The first Australian MBA was offered by the Melbourne Business School in 1964. It was first offered at Harvard University in the first decade of the 20th century, meaning Australia is 50 years behind America in embracing the MBA.
For the better part of the 20th century, the MBA had free reign in much of the world as the only widely-recognised post-graduate business degree. That wasn’t the case here.
Australian universities had post-graduate business qualifications that tended to be more targeted, and less focused on general management. Here, degrees such as the Masters of Commerce and the Masters of Finance have been around for much of the 20th century. In places like the United States, they are only now becoming more mainstream.
We can see a smattering of this among the ASX100. Sydney Airport’s CEO, Kerrie Mather, for example, holds a Masters of Commerce in Marketing.
This is what you’d expect for a cohort of CEOs who finished their university studies before the MBA became very popular in Australia. Mather is 52, which is the average age of the ASX50 CEO, according to a recent Suncorp survey.
The MBA is largely a young professional’s degree. “At Melbourne Business School, in our full-time program, the average age is 28 years old with five years of work experience,” Manasantivongs says.
“In our part-time program it goes up to 30 years average with seven years’ experience, while the executive MBA tends to have those in their mid-30s to mid-40s.
In America, most leading MBA schools have an average age of 26.
This makes sense when you consider why people take up MBAs: it is an aspirational degree. “Many people who aspire to be business leaders, they’ll work for a while in an area that matches their undergraduate study,” Mansantivongs says.
“They’ll then realise they want to be a general manager, and to do that they need a set of ‘tools’ and an exposure to how things are done in other industries. That’s what an MBA gives you.”
Because the MBA has been around for longer overseas, it is more commonly held by overseas-born leaders: of the 20 CEOs with an MBA, 10 were born overseas, our research found.

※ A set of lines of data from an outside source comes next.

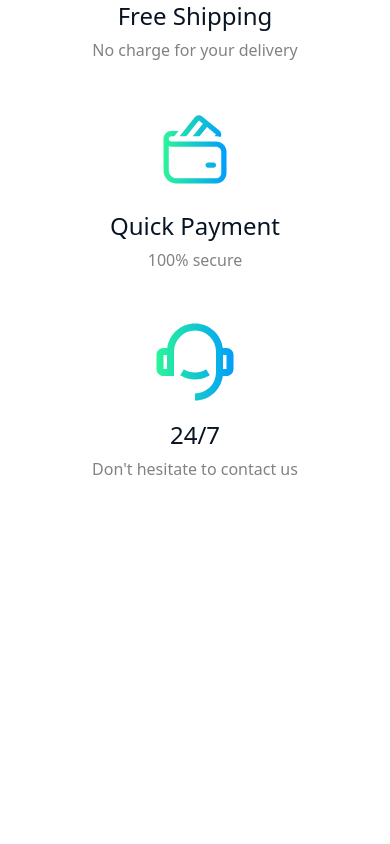
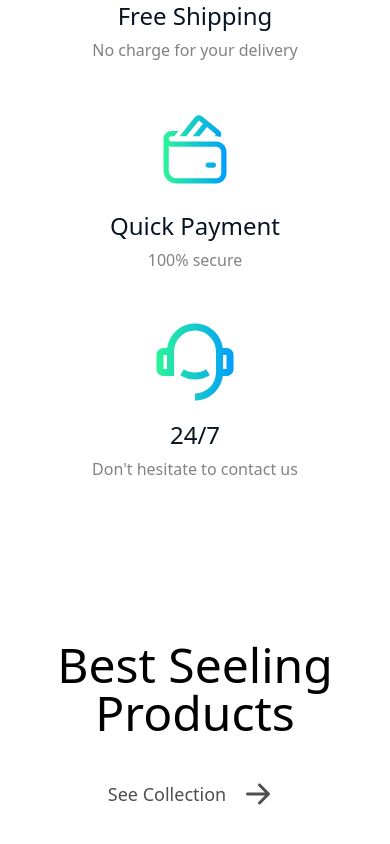
Before and after one commit to mrinalxdev/Skyline, a React (Vite) app: page / in a window 390 px wide. Shown: the part 1104-1948 px from the top of the page. Before the commit the page ends 1585 px from the top, so only its background shows below. Built offline with nearby package versions, Linux system fonts and the light colour scheme.

Commit message:
Added New Data

```diff
--- a/package.json
+++ b/package.json
@@ -4,7 +4,7 @@
   "version": "0.0.0",
   "type": "module",
   "scripts": {
-    "dev": "vite",
+    "dev": "vite --host",
     "build": "vite build",
     "lint": "eslint . --ext js,jsx --report-unused-disable-directives --max-warnings 0",
     "preview": "vite preview"
--- a/src/App.jsx
+++ b/src/App.jsx
@@ -1,4 +1,5 @@
 import Hero from "./view/Hero";
+import Products from "./view/Products";
 import Services from "./view/Services";
 
 function App() {
@@ -6,6 +7,7 @@ function App() {
     <>
       <Hero />
       <Services />
+      <Products />
     </>
   );
 }
--- a/src/view/Products.jsx
+++ b/src/view/Products.jsx
@@ -1,9 +1,57 @@
-import React from 'react'
+import React from "react";
+import { productsTitle, productBtnText, products } from "../data";
+
+import arrowIcon from "../assets/arrow-icon.svg";
+import starsIcon from "../assets/stars-icon.svg";
+import plusIcon from "../assets/plus-icon.svg";
+import FadeIn from "../components/FadeIn";
 
 const Products = () => {
   return (
-    <div>Products</div>
-  )
-}
+    <div
+      id="products"
+      className="flex flex-col 2xl:flex-row gap-[128px] 2xl:gap-2 2xl:justify-between mt-[160px] 2xl:mt-[270px] mb-[160px] max-w-[1490px] mx-auto px-10 w-full"
+    >
+      <FadeIn delay={0.2} direction="right">
+        <div className="flex flex-col">
+          <h1 className="text-center 2xl:text-start text-5xl lg:text-[64px] font-medium mb-6">
+            {productsTitle}
+          </h1>
+          <button className="flex items-center gap-2 bg-transparent text-fontBlack border-transparent font-bold py-2 px-4 rounded-lg w-fit border hover:border-black outline-none focus:outline-none ease-linear transition-all duration-350 mx-auto 2xl:mx-0 mb-10 2xl:mb-0">
+            <h5 className="text-lg lg:text-xl text-[#4f4f4f] font-medium">
+              {productBtnText}
+            </h5>
+            <img src={arrowIcon} alt="" />
+          </button>
+        </div>
+      </FadeIn>
 
-export default Products
+      <div className="w-full flex-flex-col md:flex-row gap-[160px] md:gap-6">
+        {products.map((product, i) => (
+          <FadeIn key={i} delay={(i + 1) * 0.2} direction="left" fullWidth>
+            <div className="h-[510px] relative flex-1 bg-[#C1D0E4] rounded-[50px] max-w-[500px]">
+              <img
+                src={product.img}
+                alt=""
+                className="absolute -top-[120px] left-1/2 -translate-x-1/2"
+              />
+              <div className="absolute bottom-0 w-full bg-white h-[260px] rounded-[50px] shadow-md px-8 py-[26px] flex flex-col justify-between">
+                <div className="">
+                  <h2 className="mb-2 text-fontBlack text-3xl lg:text-[32px] font-medium">
+                    {product.title}
+                  </h2>
+                  <img src={starsIcon} alt="" />
+                </div>
+                <div className="flex justify-between items-center">
+                  <h3 className="text-fontBlack">{product.price}</h3>
+                </div>
+              </div>
+            </div>
+          </FadeIn>
+        ))}
+      </div>
+    </div>
+  );
+};
+
+export default Products;
```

Most of the ASX100 chiefs were born in Australia, meaning foreign-born CEOs on the ASX100 are far more likely to have completed an MBA.
Over time, Mansantivongs says he expects the prevalence of MBAs in our top corporate ranks to grow. More Australians are studying MBAs, and while they tend to be young, some of them will in the next few decades come to comprise the ranks of our corporate leaders.
Globalisation also plays a role in driving the popularity of MBAs, says Pete Richards, the marketing director at the Macquarie Graduate School of Management, which has two ASX 100 leaders as graduates of its MBA program.
“Increasingly, it’s important for CEOs and senior professionals to make sure that they’re good leaders with a global mindset,” he says. Many MBA schools, MGSM included, pride themselves on the diversity of their cohort. Tomorrow’s executive is more likely to have to manage in a country different to the one they grew up in, and this can be helped by an MBA. And as Australian companies employ more and more foreign graduates, those senior executives are likely to hold MBAs, leading to increased acceptance of the qualification in Australia.
After the GFC, MBAs are back with a vengeance
Australian business schools experienced a drop in interest for the MBA during the global financial crisis, but this has since rebounded.
Richards says at the Macquarie Graduate School of Management, interest in the program is as high or higher than it was in 2007.
This is borne out by the data.
The General Management Admissions Test, or GMAT, is a standardised computer-based test used by most business schools worldwide as part of their admissions process into an MBA. The body which administers it, the Graduate Management Admission Council, has since 2007 published statistics on how many students take the test in each country. Compare the Australian figures over several years, and there’s a clear upward trend.
In 2007, 753 students undertook the GMAT in Australia. In 2011, that figure was 1,113 – up nearly 48% on just four years earlier.